Refine Your Search

Search Results

Viewing 1 to 4 of 4
Technical Paper

LES Simulation of Direct Injection SI-Engine In-Cylinder Flow

2012-04-16
2012-01-0138
The present paper deals with the application of the LES approach to in-cylinder flow modeling. The main target is to study cycle-to-cycle variability (CCV) using 3D-CFD simulation. The engine model is based on a spark-ignited single-cylinder research engine. The results presented in this paper cover the motored regime aiming at analysis of the cycle-resolved local flow properties at the spark plug close to firing top dead center. The results presented in this paper suggest that the LES approach adopted in the present study is working well and that it predicts CCV and that the qualitative trends are in-line with established knowledge of internal combustion engine (ICE) in-cylinder flow. The results are evaluated from a statistical point of view based on calculations of many consecutive cycles (at least 10).
Technical Paper

An Application of the Linear and Time-Invariant Method for the System-Level Thermal Simulation of an EV Battery

2015-04-14
2015-01-1197
This paper presents a system-level thermal model of a fluid-cooled Li-Ion battery module. The model is a reduced order model (ROM) identified by results from finite element analysis (FEA)/computational fluid dynamic (CFD) coupling simulation using the linear and time-invariant (LTI) method. The ROM consists of two LTI sub-systems: one of which describes the battery temperature response to a transient battery current, and the other of which takes into account of the battery temperature variation due to a heat flux induced by a varied inlet temperature of the battery cooling circuit. The thermal LTI model can be coupled to an electrical model to build a complete system-level battery ROM. Test examples show that the ROM is able to provide as accurate results as those from FEA/CFD coupling simulations.
Technical Paper

The Prospect and Benefits of Using the Partial-Averaged Navier-Stokes Method for Engine Flows

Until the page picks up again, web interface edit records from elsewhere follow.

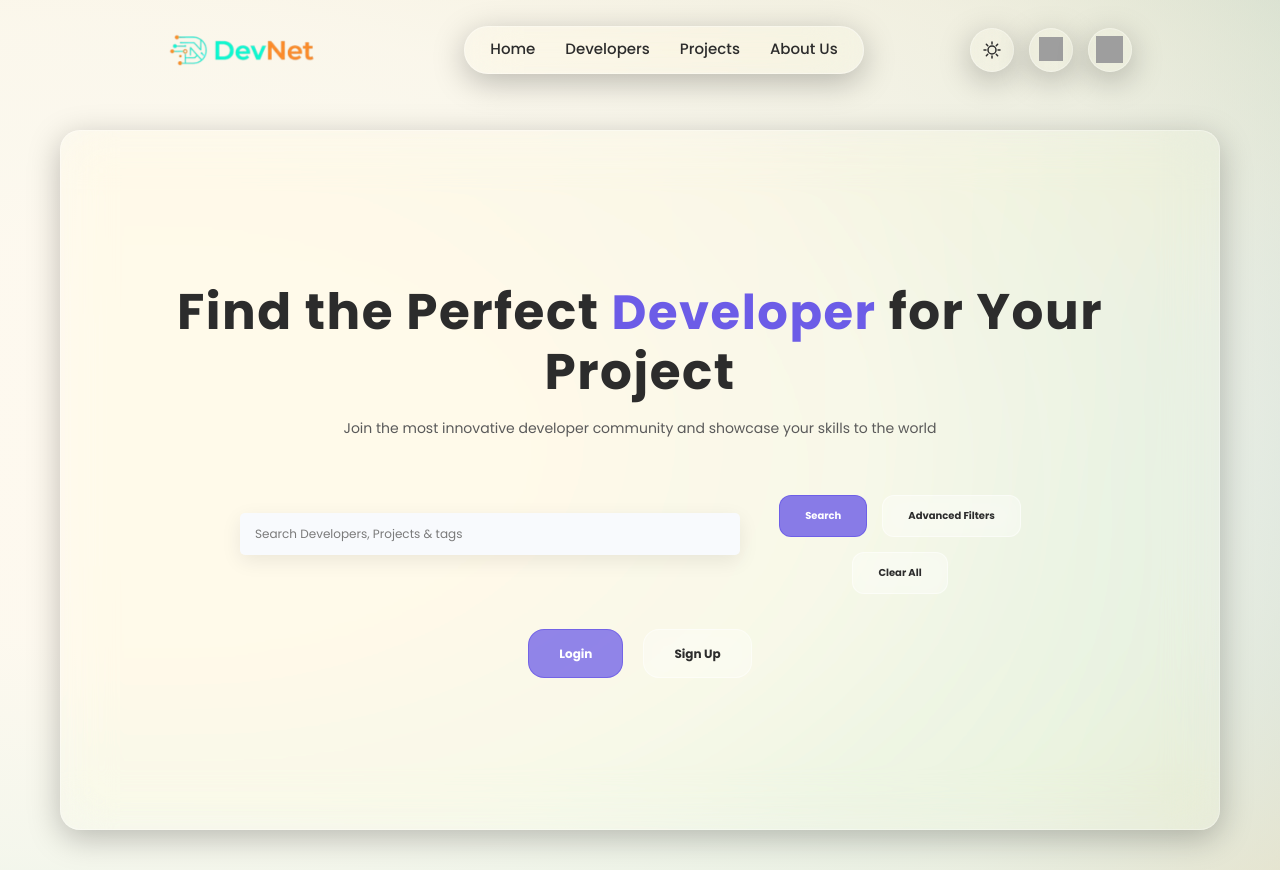
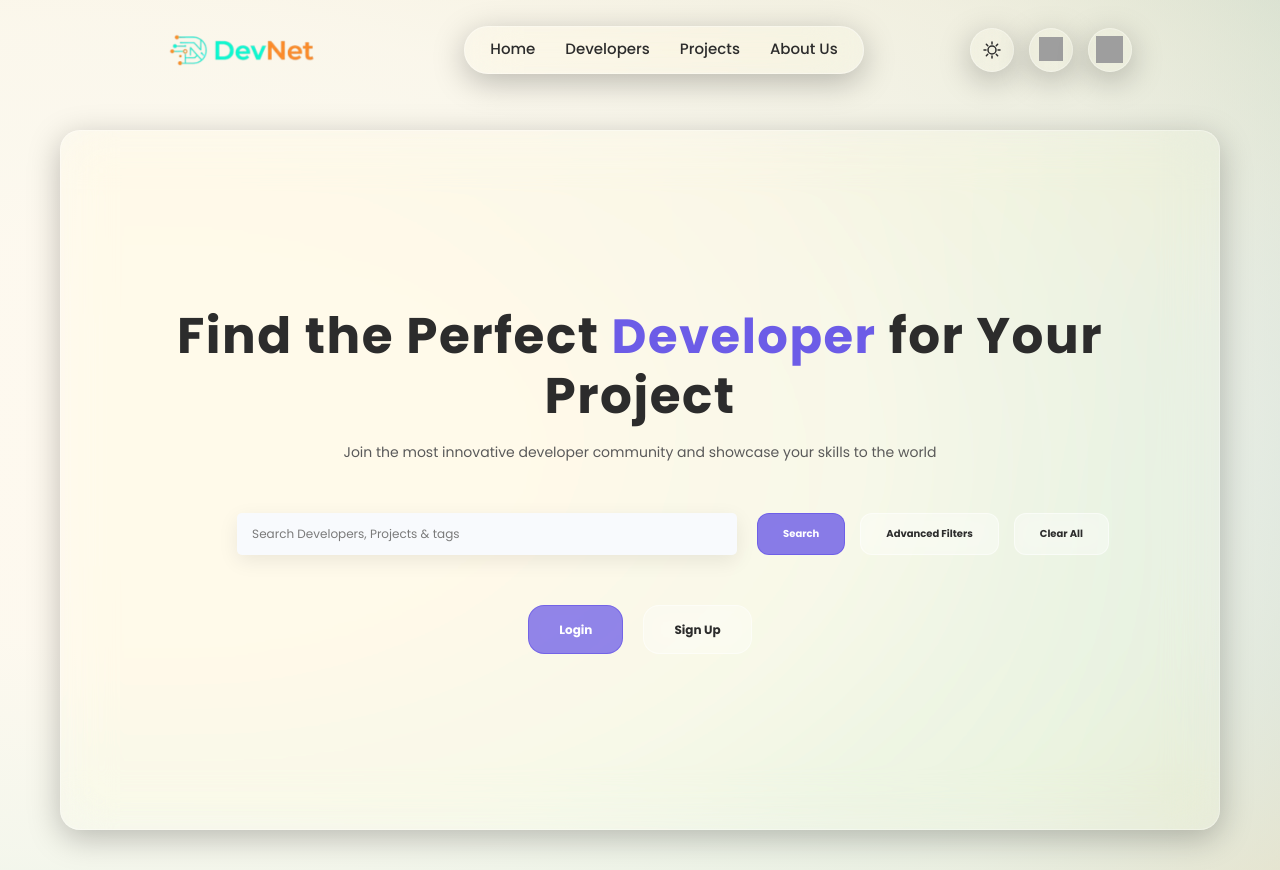
Before and after one commit to MahdinOhi/DevNet, a Django app: page / in a window 1280 px wide. Shown: the top 870 px of the page. Run offline with Django 3.2, Linux system fonts and the light colour scheme; data comes from the database, SQL or seed files in the repository; both versions use the stored data as it was after the commit; tables that the repository leaves empty hold one stand-in row (values such as "Sample post"); some libraries are stand-ins or nearby versions; grey boxes are pictures that could not be loaded.

Commit message:
fixed buttons alignment in hero sec

```diff
--- a/static/styles/app.css
+++ b/static/styles/app.css
@@ -117,8 +117,8 @@
   display: flex;
   gap: 1.5rem;
   align-items: center;
-  flex-wrap: wrap;
-  margin-top: 2rem;
+
+
   justify-content: center;
 }
 
@@ -130,6 +130,7 @@
   transition: all 0.3s ease;
   backdrop-filter: blur(12px);
   -webkit-backdrop-filter: blur(12px);
+  white-space: nowrap;
 }
 
 .search-buttons .btn--sub {
@@ -953,8 +954,9 @@
 
 /* Search Section */
 .hero-section__search {
-  max-width: 800px;
+  max-width: 900px;
   margin: 0 auto 3.5rem;
+  margin-right: 5rem;
 }
 
 .hero-section__search .form {
--- a/templates/account.html
+++ b/templates/account.html
@@ -30,6 +30,10 @@
   }
   .btn--sub{
     padding: 0.9rem  2rem !important;
+  }
+
+  .dev__location{
+    justify-content: center !important;
   }
 </style>
 
@@ -74,7 +78,7 @@
               <img class="avatar avatar--xl dev__avatar" src="{{ user.account.avatar.url }}" />
               <h2 class="dev__name">{{ user.first_name }} {{ user.last_name }}</h2>
               <p class="dev__title">{{ user.account.summary }}</p>
-              <p class="dev__location">{{ user.account.location }}</p>
+              <p class="dev__location">📍 {{ user.account.location }}</p>
               <ul class="dev__social">
                 {% for link in user.link_set.all %}
                     <li>
```
Also changed, not shown: templates/profile.html (+17 -1 lines), templates/send-message.html (+14 -0 lines), db.sqlite3.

2020-04-14
2020-01-1107
This paper presents calculations of engine flows by using the Partially-Averaged Navier Stokes (PANS) method (Girimaji [1]; [2]). The PANS is a scale-resolving turbulence computational approach designed to resolve large scale fluctuations and model the remainder with appropriate closures. Depending upon the prescribed cut-off length (filter width) the method adjusts seamlessly from the Reynolds-Averaged Navier-Stokes (RANS) to the Direct Numerical Solution (DNS) of the Navier-Stokes equations. The PANS method was successfully used for many applications but mainly on static geometries, e.g. Basara et al. [3]; [4]. This is due to the calculation of the cut-off control parameter which requires that the resolved kinetic energy is known and this is usually obtained by suitably averaging of the resolved field. Such averaging process is expensive and impractical for engines as it would require averaging per cycles.
Technical Paper

A Real-Time Capable and Modular Modeling Concept for Virtual SI Engine Development

2020-04-14
2020-01-0577
Spark Ignited (SI) combustions engines in combination with different degrees of hybridization are expected to play a major role in future vehicle propulsion. Due to the combustion principle and the related thermodynamic efficiency, it is especially challenging to meet future CO2 targets. The layout and optimization of the overall system requires novel methods in the development process which feature a seamless transition between real and virtual prototypes. Herein, engine models need to predict the entire engine operating range in steady-state and transient conditions and must respond to all relevant control inputs. In addition, the model must feature true real-time capability. This work presents a holistic and modular modeling framework, which considers all relevant processes in the complex chain of physical effects in SI combustion.
X